Flying Spaghetti Monster

Pastafarians, evolution and philosophical naturalism

One of the fun and exciting, but also challenging aspects of being a priest is that you are sometimes asked deeply existential questions, and people actually expect a well-thought and meaningful answer. Fortunately, I have read a great amount of books, and have a deep pool of background knowledge to drain on, even when asked (completely out of the blue), whether I believe in evolution and naturalism.

The answer to the first question – whether as a Pastafarian I believe in evolution – is quite easy. Obviously not. That is – I believe we can observe evolution and it’s consequences. But I believe it being the work of the Flying Spaghetti Monster that just made it seem that evolution exists, whether in reality it is the FSM that is pulling the strings.

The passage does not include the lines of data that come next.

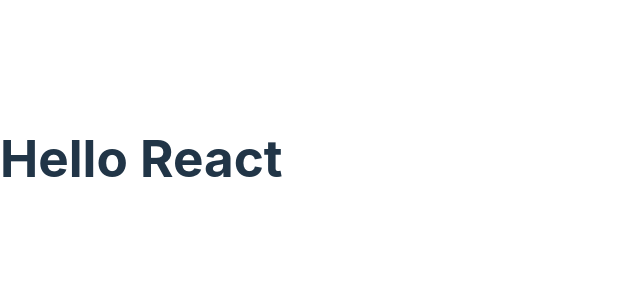
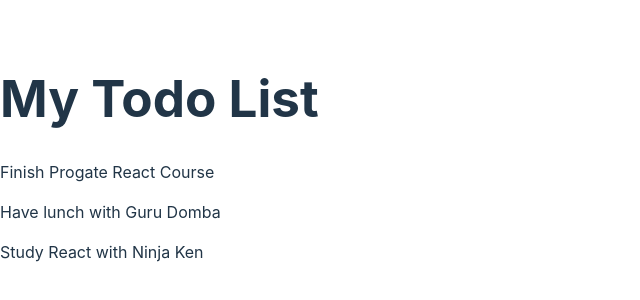
Before and after one commit to rusqi/Project-ToDo-App-Progate, a React (Vite) app: page / in a window 1280 px wide. Shown: the part 242-542 px from the top of the page, without its empty margins (0-640 px from the left). Built offline with nearby package versions, Linux system fonts and the light colour scheme.

Commit message:
Define todos state and show them in the browser

```diff
--- a/src/App.jsx
+++ b/src/App.jsx
@@ -1,9 +1,34 @@
+import React, { useState } from 'react'
+
 function App() {
+  const [todos, setTodos] = useState([
+    {
+      id: 1,
+      title: 'Finish Progate React Course',
+      completed: false,
+    },
+    {
+      id: 2,
+      title: 'Have lunch with Guru Domba',
+      completed: false,
+    },
+    {
+      id: 3,
+      title: 'Study React with Ninja Ken',
+      completed: false,
+    },
+  ])
+
+  console.log(todos)
+
   return (
-    <div className="App">
-      <h1>Hello React</h1>
+    <div>
+      <h1>My Todo List</h1>
+      {todos.map((todo) => {
+        return <p key={todo.id}>{todo.title}</p>
+      })}
     </div>
-  );
+  )
 }
 
-export default App;
+export default App
```
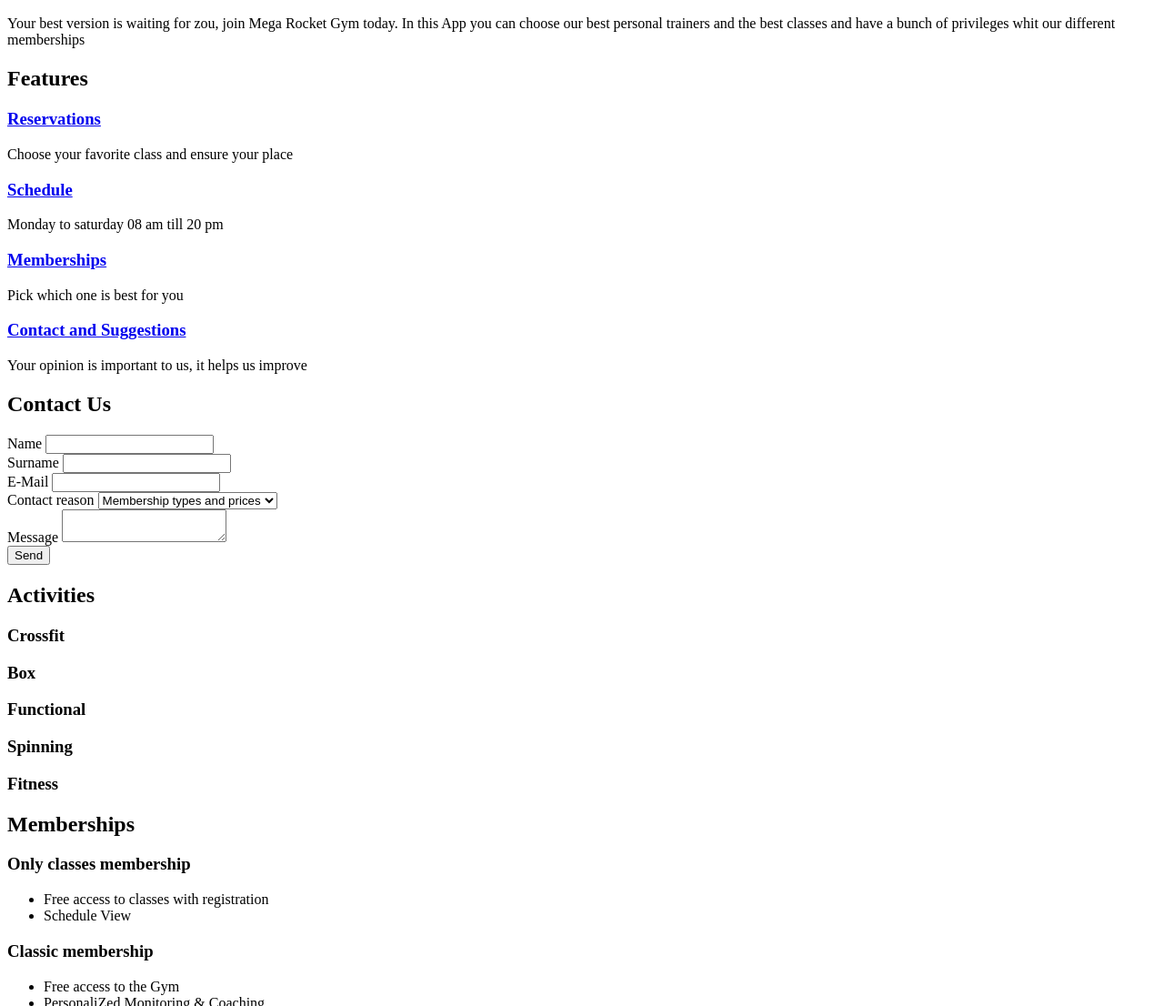
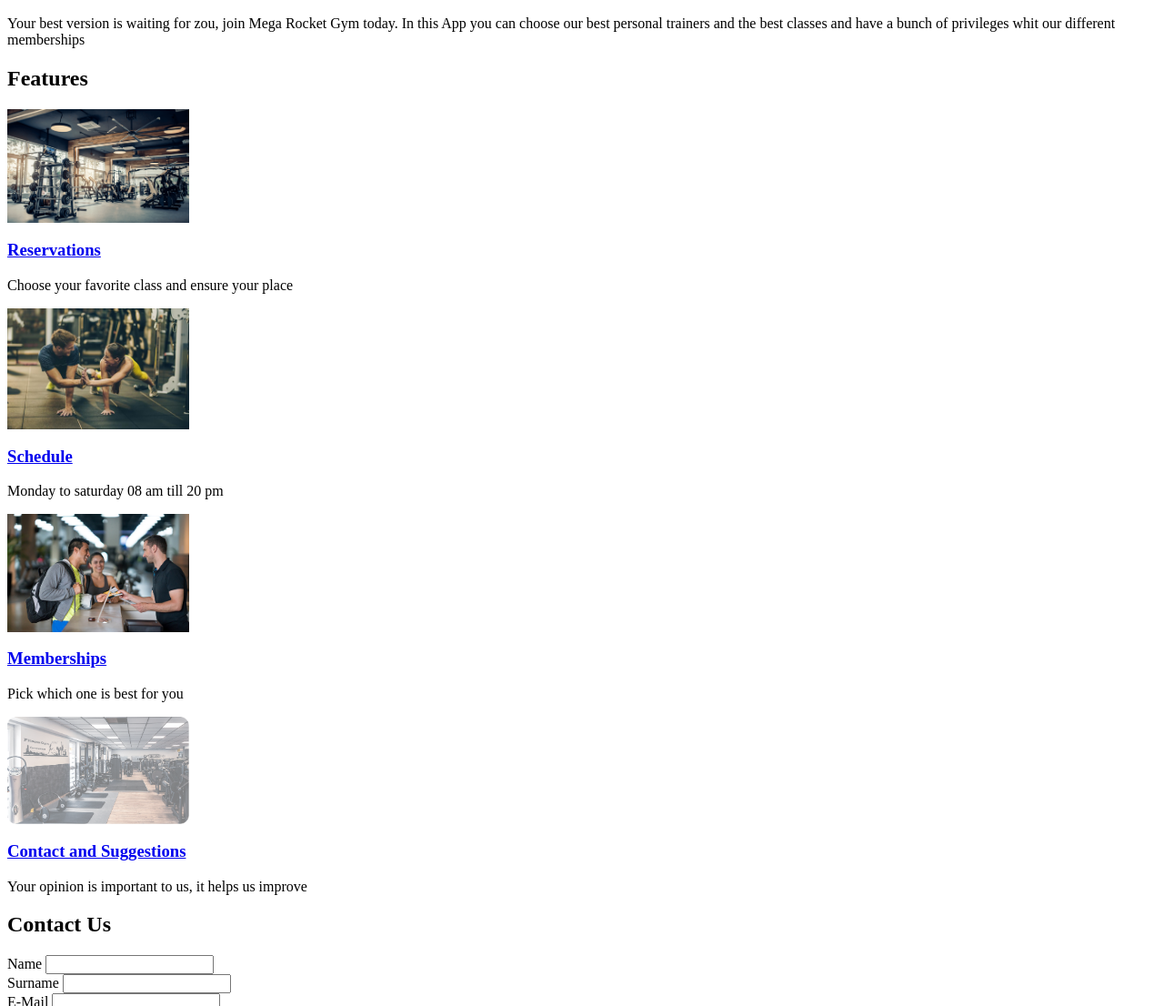
Before and after one commit to EstrellaGustavo/BaSP-M2023, a plain HTML site: page Week-02/index.html in a window 1280 px wide. Shown: the part 642-1748 px from the top of the page at 91% size. Drawn offline with Linux system fonts and the light colour scheme.

Commit message:
Add photos from the Features section

```diff
--- a/Week-02/index.html
+++ b/Week-02/index.html
@@ -25,18 +25,22 @@
     <div>
         <h2>Features</h2>
         <div>
+            <img src="Gym-structure-1080x675.png" width="200">
             <h3><a href="reservations">Reservations</a></h3>
             <p>Choose your favorite class and ensure your place</p>
         </div>
         <div>
+            <img src="fitness-date-ideas-gym.jpg" width="200">
             <h3><a href="Schedule">Schedule</a></h3>
             <p>Monday to saturday 08 am till 20 pm</p>
         </div>
         <div>
+            <img src="membership-pic.jpg" width="200">
             <h3><a href="Memberships">Memberships</a></h3>
             <p>Pick which one is best for you</p>
         </div>
         <div>
+            <img src="conttact-pic.png" width="200">
             <h3><a href="Contact and Suggestions">Contact and Suggestions</a></h3>
             <p>Your opinion is important to us, it helps us improve</p>
         </div>
```
Also changed, not shown: Week-02/Gym-structure-1080x675.png (added), Week-02/conttact-pic.png (added), Week-02/fitness-date-ideas-gym.jpg (added), Week-02/membership-pic.jpg (added).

Since we have no way of communicating with FSM directly, nor do we have a way of proving that proposition, we can merely believe in it, in the spiritual sense. In practice, we can handle as if evolution does exist as a stand-alone feature of life as we know it. It is a bit like Newton’s laws and the Relativity Theory. We know that everything is relative, that matter and energy are equal and that light is both a particle and a wave. But for (almost) all practical purposes, Newton’s laws are rather sufficient.

With regard to naturalism, things get slightly more complex. The question regarded not naturalism in literature, over the existence of which there is no discussion (as far as I know). Rather, I was asked to address the Pastafarian view on the philosophical concept of naturalism, the idea that our conscience arises from our physical brain and that the spiritual soul does not exist. According to the person who asked me that question, if we assume naturalistic evolution of consciousness as a by-product of survival of the fittest, then our brains have evolved to survive and not to discover truths. Therefore, we can not trust our brains with philosophical questions because our brains have not been designed to think. As a consequence, we can not trust our ideas about atheism (among other things) and if we come up with rational arguments against (or for) the existence of a Creator, these arguments are worthless, since they can’t be trusted.

Firstly, I think that the struggle for survival is won by those organisms who detect truths. Is it a dead log or a crocodile in the water? Are these mushrooms poisonous? The detection of such facts is rather essential for your survival. Natural selection promotes truth-finding, and our brains are designed by the Flying Spaghetti Monster (who concealed this as evolution) to find out what is real and what is not.

Secondly, I think that this line of thought is rather futile. I believe, most of all, that the world around us is way too beautiful and interesting and exciting to discover it, without making a fuss about who or what created it – God, Flying Spaghetti Monster or a seemingly random sequence of events known as evolution. Instead of spending time pondering such grave issues, you’d be much better off laying on the beach, reading a good book, having a walk or giving attention to your loved ones.

Now if you’ll excuse me, I’ll go and have a beer. Cheers.

Image by Rodrigo Menezes
Flying Spaghetti Monster

Heaven and hell – the Pastafarian view

The Pastafarian idea of a heaven is that it has a beer volcano and a stripper factory. Hell is similar to the heaven, but the beer is stale and the strippers have venereal diseases (some say Las Vegas is akin to hell on earth). Why is that? How can Heaven and Hell be so close? Aren’t the two supposed to be radically different? Let me try to explain.

Suppose a stray bullet just missed your head, by a couple of centimeters. See? Even the difference between life and death can be tiny. Or, if the chromosomes that made you were arranged a tiny bit differently in that first second – then you’d be of a different sex (I’m not a biologist, but I’m told that’s how it works). A less dramatic example – imagine that you’ve studied real hard for a really difficult exam, and then just didn’t make it – because of a silly mistake, perhaps because you were distracted by a fly on the exam. Hellish, isn’t it? Now imagine how it feels if the prof finds out she made a mistake in the exam form, and gives the entire class a 0.1 point bonus – which means you’ve made it – how does that feels? Now add a cold beer to the equation… Yeah! Heavenly, right?

The point I’m trying to make here, is that sometimes, the tiniest things can make a huge difference. The Pastafarian faith, in particular our concept of Heaven and Hell, illustrates this point, reminding us to value what we have. In its infinite wisdom (and in a permanent state of drunkenness) the Flying Spaghetti Monster teaches us to cherish those small pleasures that make life fun. R’amen!